■ **What needs to be done**: Read the entries below and pull out each line with the string "bare".

Itemized modification records:
"""
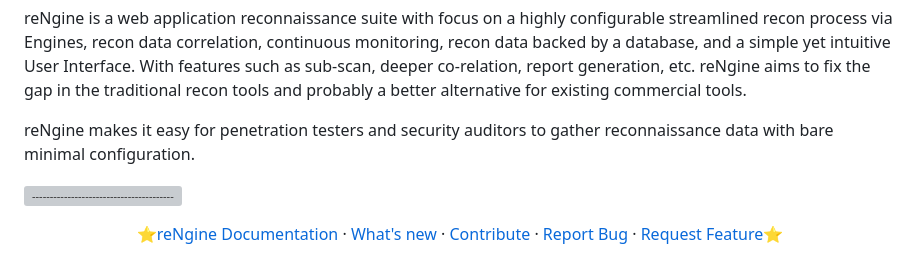
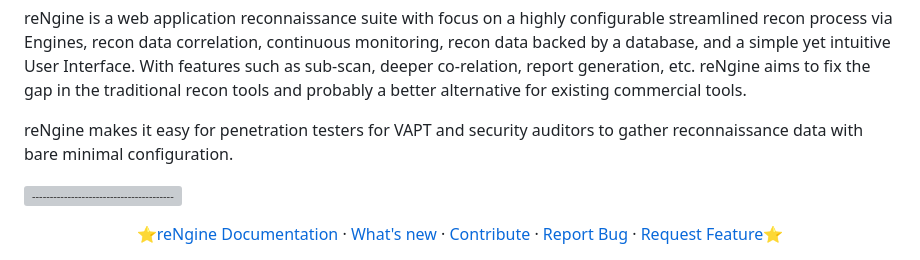
Before and after one commit to lota-lutfunnahar/vapt-rengine, a Markdown page: README.md, the part around the change. Drawn GitHub-style; grey boxes are pictures that could not be loaded.

```diff
--- a/README.md
+++ b/README.md
@@ -30,7 +30,7 @@ Enjoy peace of mind with reNgine's continuous monitoring, deeper reconnaissance,
 <h4>What is reNgine?</h4>
 <p align="left">reNgine is a web application reconnaissance suite with focus on a highly configurable streamlined recon process via Engines, recon data correlation, continuous monitoring, recon data backed by a database, and a simple yet intuitive User Interface. With features such as sub-scan, deeper co-relation, report generation, etc. reNgine aims to fix the gap in the traditional recon tools and probably a better alternative for existing commercial tools.
 
-reNgine makes it easy for penetration testers and security auditors to gather reconnaissance data with bare minimal configuration.
+reNgine makes it easy for penetration testers for VAPT and security auditors to gather reconnaissance data with bare minimal configuration.
 </p>
 
 ![-----------------------------------------------------](https://raw.githubusercontent.com/andreasbm/readme/master/assets/lines/aqua.png)
```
"""
■ **Answer to the exercise**:
-reNgine makes it easy for penetration testers and security auditors to gather reconnaissance data with bare minimal configuration.
+reNgine makes it easy for penetration testers for VAPT and security auditors to gather reconnaissance data with bare minimal configuration.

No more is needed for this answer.